Every line of the listing below should be written out exactly, minus its pictures.

BEGIN Exercise material

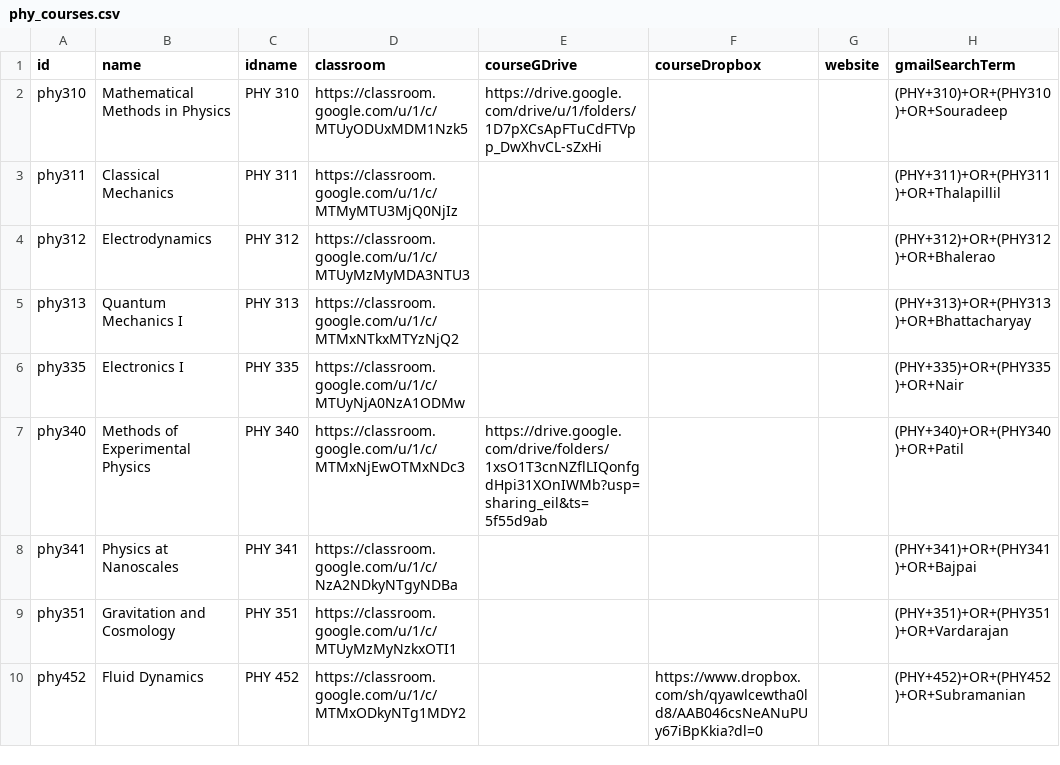
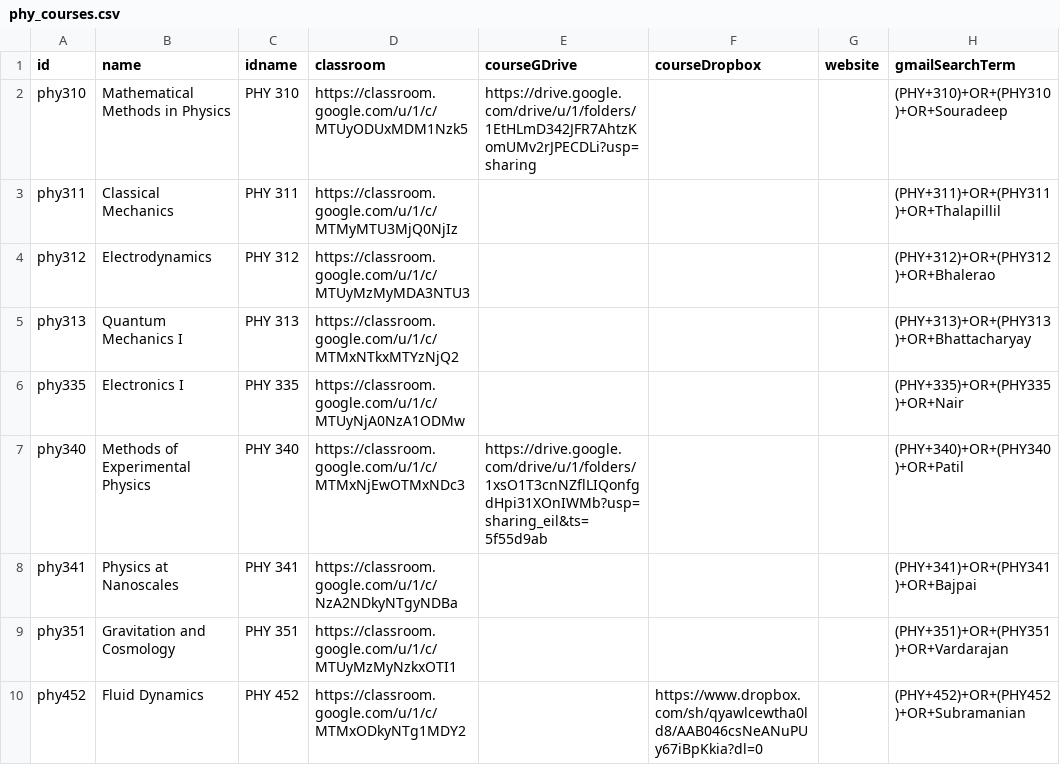
Before and after one commit to adch99/iiserp-sem5, a CSV file: data/phy_courses.csv, drawn as a sheet; only a part is shown; the diff names each change by its address in the sheet, - before the commit and + after, or states it on an @@ line.

Commit message:
Updated physics data.

```diff
--- a/data/phy_courses.csv
+++ b/data/phy_courses.csv
-E2 (courseGDrive): https://drive.google.com/drive/u/1/folders/1D7pXCsApFTuCdFTVpp_DwXhvCL-sZxHi
+E2 (courseGDrive): https://drive.google.com/drive/u/1/folders/1EtHLmD342JFR7AhtzKomUMv2rJPECDLi?usp=sharing
-E7 (courseGDrive): https://drive.google.com/drive/folders/1xsO1T3cnNZflLIQonfgdHpi31XOnIWMb?usp=sharing_eil&ts=5f55d9ab
+E7 (courseGDrive): https://drive.google.com/drive/u/1/folders/1xsO1T3cnNZflLIQonfgdHpi31XOnIWMb?usp=sharing_eil&ts=5f55d9ab
```
Also changed, not shown: 1 other file.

END Exercise material

**Solution to this task**
Before and after one commit to adch99/iiserp-sem5, a CSV file: data/phy_courses.csv, drawn as a sheet; only a part is shown; the diff names each change by its address in the sheet, - before the commit and + after, or states it on an @@ line.

Commit message:
Updated physics data.

```diff
--- a/data/phy_courses.csv
+++ b/data/phy_courses.csv
-E2 (courseGDrive): https://drive.google.com/drive/u/1/folders/1D7pXCsApFTuCdFTVpp_DwXhvCL-sZxHi
+E2 (courseGDrive): https://drive.google.com/drive/u/1/folders/1EtHLmD342JFR7AhtzKomUMv2rJPECDLi?usp=sharing
-E7 (courseGDrive): https://drive.google.com/drive/folders/1xsO1T3cnNZflLIQonfgdHpi31XOnIWMb?usp=sharing_eil&ts=5f55d9ab
+E7 (courseGDrive): https://drive.google.com/drive/u/1/folders/1xsO1T3cnNZflLIQonfgdHpi31XOnIWMb?usp=sharing_eil&ts=5f55d9ab
```
Also changed, not shown: 1 other file.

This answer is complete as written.